Keep the pictures out and restate every record exactly.

- Source records
= Beginning of Section =

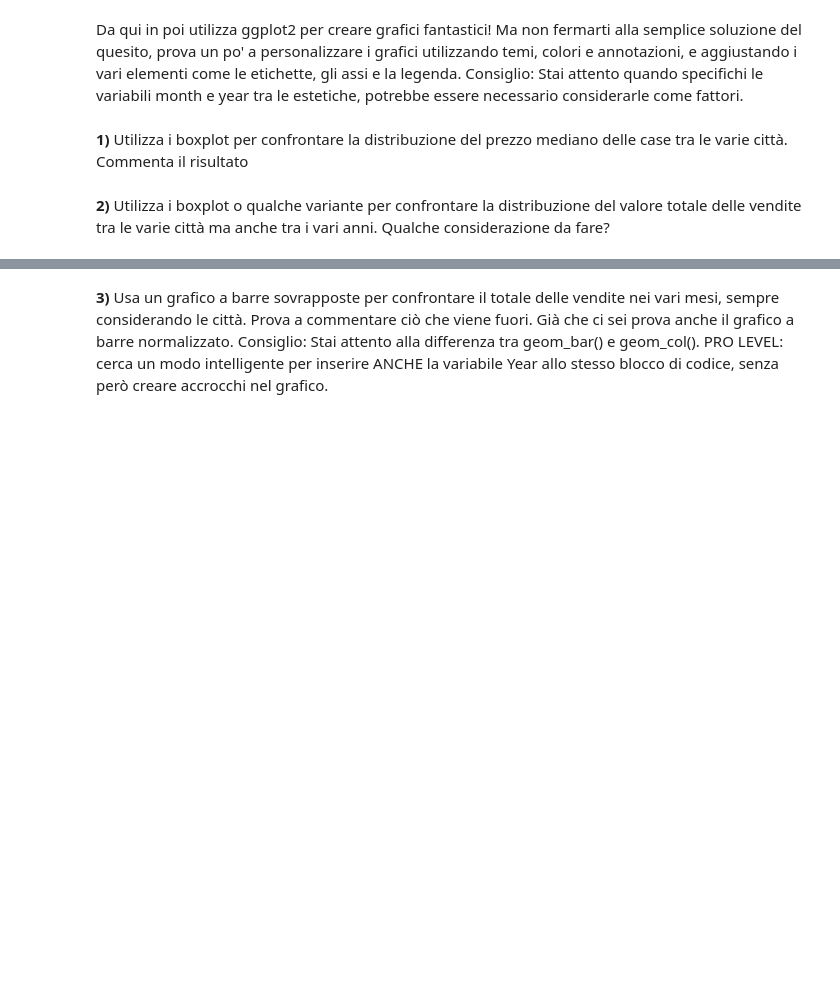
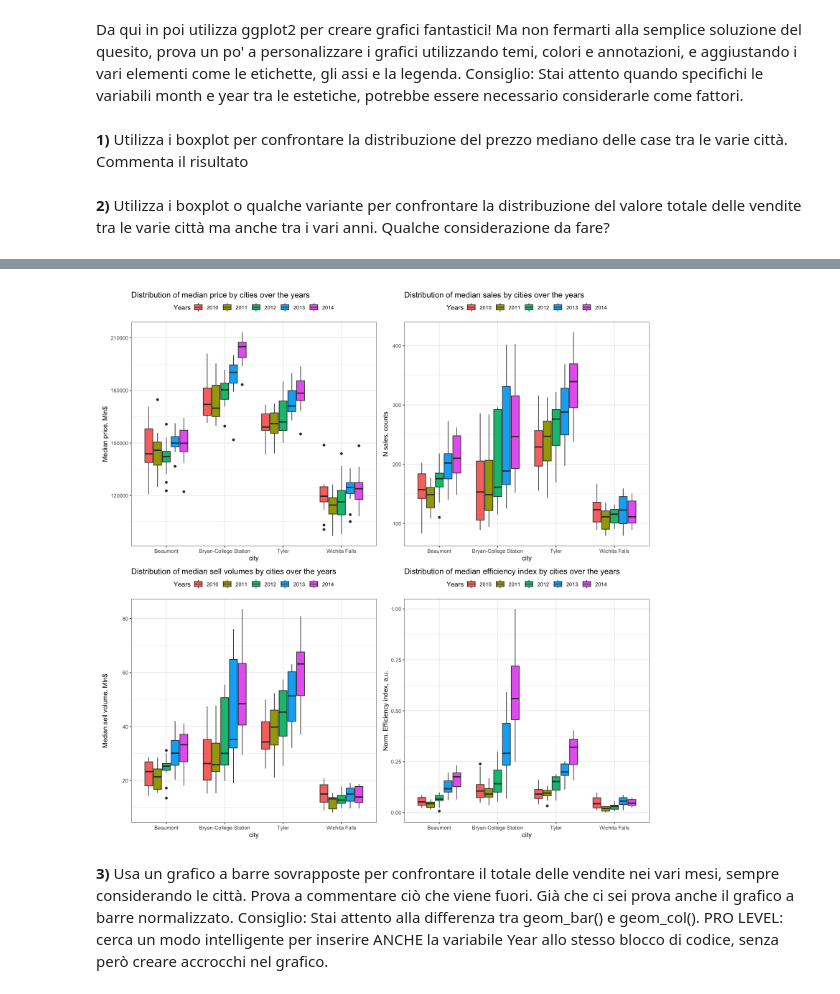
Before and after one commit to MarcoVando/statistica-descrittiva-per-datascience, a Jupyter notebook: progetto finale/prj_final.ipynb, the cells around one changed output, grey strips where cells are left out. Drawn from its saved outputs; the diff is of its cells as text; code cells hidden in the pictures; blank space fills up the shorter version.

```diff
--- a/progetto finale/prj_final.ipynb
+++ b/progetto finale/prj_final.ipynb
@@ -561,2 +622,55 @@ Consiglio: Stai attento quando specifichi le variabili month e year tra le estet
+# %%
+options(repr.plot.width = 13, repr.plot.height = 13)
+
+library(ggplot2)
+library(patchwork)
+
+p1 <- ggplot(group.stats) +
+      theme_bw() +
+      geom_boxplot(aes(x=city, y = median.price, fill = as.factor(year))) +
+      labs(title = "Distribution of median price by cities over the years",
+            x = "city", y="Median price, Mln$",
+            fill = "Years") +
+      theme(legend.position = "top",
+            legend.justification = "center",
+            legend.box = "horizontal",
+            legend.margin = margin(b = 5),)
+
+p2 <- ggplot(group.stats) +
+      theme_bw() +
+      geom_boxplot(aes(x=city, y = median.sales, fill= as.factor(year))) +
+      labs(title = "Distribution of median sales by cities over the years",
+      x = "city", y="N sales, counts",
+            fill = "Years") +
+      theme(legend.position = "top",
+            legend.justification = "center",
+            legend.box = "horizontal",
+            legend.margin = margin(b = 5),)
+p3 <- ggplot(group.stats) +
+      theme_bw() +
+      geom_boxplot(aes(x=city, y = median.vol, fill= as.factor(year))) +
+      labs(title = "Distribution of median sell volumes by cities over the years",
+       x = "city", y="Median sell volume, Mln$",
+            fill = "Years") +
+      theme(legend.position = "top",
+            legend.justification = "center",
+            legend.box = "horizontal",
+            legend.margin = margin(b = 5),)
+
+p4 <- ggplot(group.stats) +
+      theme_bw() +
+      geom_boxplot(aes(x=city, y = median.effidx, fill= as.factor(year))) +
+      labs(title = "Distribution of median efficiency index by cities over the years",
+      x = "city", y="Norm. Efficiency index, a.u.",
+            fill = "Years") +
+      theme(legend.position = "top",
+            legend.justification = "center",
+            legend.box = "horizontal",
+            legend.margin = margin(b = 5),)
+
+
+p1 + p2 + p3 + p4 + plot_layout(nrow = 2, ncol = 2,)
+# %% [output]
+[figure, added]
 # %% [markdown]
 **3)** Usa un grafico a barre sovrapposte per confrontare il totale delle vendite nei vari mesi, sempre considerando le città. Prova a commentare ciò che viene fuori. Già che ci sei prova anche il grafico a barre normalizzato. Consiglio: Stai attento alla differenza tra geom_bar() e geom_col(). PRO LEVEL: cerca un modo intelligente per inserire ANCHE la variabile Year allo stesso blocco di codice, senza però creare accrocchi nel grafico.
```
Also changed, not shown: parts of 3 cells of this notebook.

= End of Section =

- Response area
Before and after one commit to MarcoVando/statistica-descrittiva-per-datascience, a Jupyter notebook: progetto finale/prj_final.ipynb, the cells around one changed output, grey strips where cells are left out. Drawn from its saved outputs; the diff is of its cells as text; code cells hidden in the pictures; blank space fills up the shorter version.

```diff
--- a/progetto finale/prj_final.ipynb
+++ b/progetto finale/prj_final.ipynb
@@ -561,2 +622,55 @@ Consiglio: Stai attento quando specifichi le variabili month e year tra le estet
+# %%
+options(repr.plot.width = 13, repr.plot.height = 13)
+
+library(ggplot2)
+library(patchwork)
+
+p1 <- ggplot(group.stats) +
+      theme_bw() +
+      geom_boxplot(aes(x=city, y = median.price, fill = as.factor(year))) +
+      labs(title = "Distribution of median price by cities over the years",
+            x = "city", y="Median price, Mln$",
+            fill = "Years") +
+      theme(legend.position = "top",
+            legend.justification = "center",
+            legend.box = "horizontal",
+            legend.margin = margin(b = 5),)
+
+p2 <- ggplot(group.stats) +
+      theme_bw() +
+      geom_boxplot(aes(x=city, y = median.sales, fill= as.factor(year))) +
+      labs(title = "Distribution of median sales by cities over the years",
+      x = "city", y="N sales, counts",
+            fill = "Years") +
+      theme(legend.position = "top",
+            legend.justification = "center",
+            legend.box = "horizontal",
+            legend.margin = margin(b = 5),)
+p3 <- ggplot(group.stats) +
+      theme_bw() +
+      geom_boxplot(aes(x=city, y = median.vol, fill= as.factor(year))) +
+      labs(title = "Distribution of median sell volumes by cities over the years",
+       x = "city", y="Median sell volume, Mln$",
+            fill = "Years") +
+      theme(legend.position = "top",
+            legend.justification = "center",
+            legend.box = "horizontal",
+            legend.margin = margin(b = 5),)
+
+p4 <- ggplot(group.stats) +
+      theme_bw() +
+      geom_boxplot(aes(x=city, y = median.effidx, fill= as.factor(year))) +
+      labs(title = "Distribution of median efficiency index by cities over the years",
+      x = "city", y="Norm. Efficiency index, a.u.",
+            fill = "Years") +
+      theme(legend.position = "top",
+            legend.justification = "center",
+            legend.box = "horizontal",
+            legend.margin = margin(b = 5),)
+
+
+p1 + p2 + p3 + p4 + plot_layout(nrow = 2, ncol = 2,)
+# %% [output]
+[figure, added]
 # %% [markdown]
 **3)** Usa un grafico a barre sovrapposte per confrontare il totale delle vendite nei vari mesi, sempre considerando le città. Prova a commentare ciò che viene fuori. Già che ci sei prova anche il grafico a barre normalizzato. Consiglio: Stai attento alla differenza tra geom_bar() e geom_col(). PRO LEVEL: cerca un modo intelligente per inserire ANCHE la variabile Year allo stesso blocco di codice, senza però creare accrocchi nel grafico.
```
Also changed, not shown: parts of 3 cells of this notebook.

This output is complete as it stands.